(Items listed in a dataset)

────

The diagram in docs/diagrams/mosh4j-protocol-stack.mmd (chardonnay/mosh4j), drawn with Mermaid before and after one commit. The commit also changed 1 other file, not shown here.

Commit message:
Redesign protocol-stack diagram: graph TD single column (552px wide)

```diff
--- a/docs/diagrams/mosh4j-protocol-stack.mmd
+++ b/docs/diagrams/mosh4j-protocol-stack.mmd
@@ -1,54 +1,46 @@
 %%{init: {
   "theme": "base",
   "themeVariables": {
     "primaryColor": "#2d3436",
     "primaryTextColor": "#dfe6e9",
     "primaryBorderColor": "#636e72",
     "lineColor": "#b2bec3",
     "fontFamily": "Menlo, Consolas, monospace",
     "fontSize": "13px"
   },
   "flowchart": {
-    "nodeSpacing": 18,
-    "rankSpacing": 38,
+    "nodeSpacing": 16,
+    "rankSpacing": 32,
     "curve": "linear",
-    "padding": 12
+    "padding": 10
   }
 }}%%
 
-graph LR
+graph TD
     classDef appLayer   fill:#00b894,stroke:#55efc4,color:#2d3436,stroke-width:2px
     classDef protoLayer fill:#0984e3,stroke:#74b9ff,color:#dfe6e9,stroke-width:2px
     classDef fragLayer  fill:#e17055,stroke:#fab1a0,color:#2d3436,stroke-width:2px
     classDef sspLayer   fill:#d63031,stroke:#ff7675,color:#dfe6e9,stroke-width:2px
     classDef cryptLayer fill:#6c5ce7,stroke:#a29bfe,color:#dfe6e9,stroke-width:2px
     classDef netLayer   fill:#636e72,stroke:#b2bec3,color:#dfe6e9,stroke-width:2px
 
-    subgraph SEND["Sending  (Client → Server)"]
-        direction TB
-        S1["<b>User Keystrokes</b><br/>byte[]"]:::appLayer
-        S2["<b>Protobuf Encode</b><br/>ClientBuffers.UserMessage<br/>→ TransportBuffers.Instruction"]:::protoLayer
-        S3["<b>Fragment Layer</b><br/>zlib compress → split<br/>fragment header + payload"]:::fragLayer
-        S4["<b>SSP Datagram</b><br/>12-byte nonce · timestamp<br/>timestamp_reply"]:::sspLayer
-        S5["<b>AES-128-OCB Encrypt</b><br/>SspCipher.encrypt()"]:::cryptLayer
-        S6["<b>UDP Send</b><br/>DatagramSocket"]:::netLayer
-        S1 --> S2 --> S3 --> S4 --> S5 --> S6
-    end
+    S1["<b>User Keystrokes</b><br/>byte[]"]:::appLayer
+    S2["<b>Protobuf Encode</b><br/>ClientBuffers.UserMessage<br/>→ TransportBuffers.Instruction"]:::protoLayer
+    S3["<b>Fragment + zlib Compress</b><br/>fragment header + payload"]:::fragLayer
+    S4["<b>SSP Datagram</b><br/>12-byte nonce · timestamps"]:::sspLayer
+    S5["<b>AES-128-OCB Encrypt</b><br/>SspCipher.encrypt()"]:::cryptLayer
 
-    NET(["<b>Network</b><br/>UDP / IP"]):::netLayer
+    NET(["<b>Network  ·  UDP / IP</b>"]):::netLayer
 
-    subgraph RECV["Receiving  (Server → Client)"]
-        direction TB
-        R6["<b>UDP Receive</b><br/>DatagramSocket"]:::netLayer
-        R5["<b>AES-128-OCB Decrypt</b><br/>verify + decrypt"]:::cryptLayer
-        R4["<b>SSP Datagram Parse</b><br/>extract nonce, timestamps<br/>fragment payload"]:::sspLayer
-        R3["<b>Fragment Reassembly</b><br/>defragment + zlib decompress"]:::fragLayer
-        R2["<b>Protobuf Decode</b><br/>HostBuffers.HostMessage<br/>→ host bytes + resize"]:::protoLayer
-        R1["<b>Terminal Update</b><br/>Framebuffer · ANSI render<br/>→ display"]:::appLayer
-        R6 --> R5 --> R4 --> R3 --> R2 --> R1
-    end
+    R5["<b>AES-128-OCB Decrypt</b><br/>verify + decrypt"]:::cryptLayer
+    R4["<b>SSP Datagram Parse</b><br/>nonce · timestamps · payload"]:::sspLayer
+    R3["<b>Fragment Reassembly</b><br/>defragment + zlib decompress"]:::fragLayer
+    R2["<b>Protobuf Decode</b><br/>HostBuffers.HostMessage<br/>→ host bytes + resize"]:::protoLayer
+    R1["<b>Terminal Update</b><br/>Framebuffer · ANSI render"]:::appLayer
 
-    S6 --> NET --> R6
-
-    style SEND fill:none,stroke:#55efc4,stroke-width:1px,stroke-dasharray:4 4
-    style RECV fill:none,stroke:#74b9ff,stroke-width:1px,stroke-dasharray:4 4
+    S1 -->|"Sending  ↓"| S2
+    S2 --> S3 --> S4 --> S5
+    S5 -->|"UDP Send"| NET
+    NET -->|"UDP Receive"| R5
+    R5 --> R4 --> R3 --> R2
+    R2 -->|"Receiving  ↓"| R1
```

────

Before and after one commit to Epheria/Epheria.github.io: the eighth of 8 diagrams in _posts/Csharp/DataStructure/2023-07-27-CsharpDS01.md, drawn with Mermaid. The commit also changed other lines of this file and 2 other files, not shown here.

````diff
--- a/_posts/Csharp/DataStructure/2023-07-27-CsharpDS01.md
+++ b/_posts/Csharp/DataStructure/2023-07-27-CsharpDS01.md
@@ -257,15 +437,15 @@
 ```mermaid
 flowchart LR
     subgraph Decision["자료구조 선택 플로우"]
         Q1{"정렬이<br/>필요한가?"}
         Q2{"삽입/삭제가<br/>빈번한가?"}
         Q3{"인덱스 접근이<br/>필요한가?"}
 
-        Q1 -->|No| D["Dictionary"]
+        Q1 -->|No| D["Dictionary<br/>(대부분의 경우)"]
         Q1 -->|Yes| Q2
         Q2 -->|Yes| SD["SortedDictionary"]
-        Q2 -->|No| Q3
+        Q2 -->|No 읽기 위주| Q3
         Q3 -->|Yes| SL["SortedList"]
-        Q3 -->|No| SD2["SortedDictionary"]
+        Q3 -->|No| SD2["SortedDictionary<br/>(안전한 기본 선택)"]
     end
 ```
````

────

### EXERCISE PROMPT
How many lines in the records hold the string "classDef"? The number alone is the answer.

### RESULT OF THIS TASK
6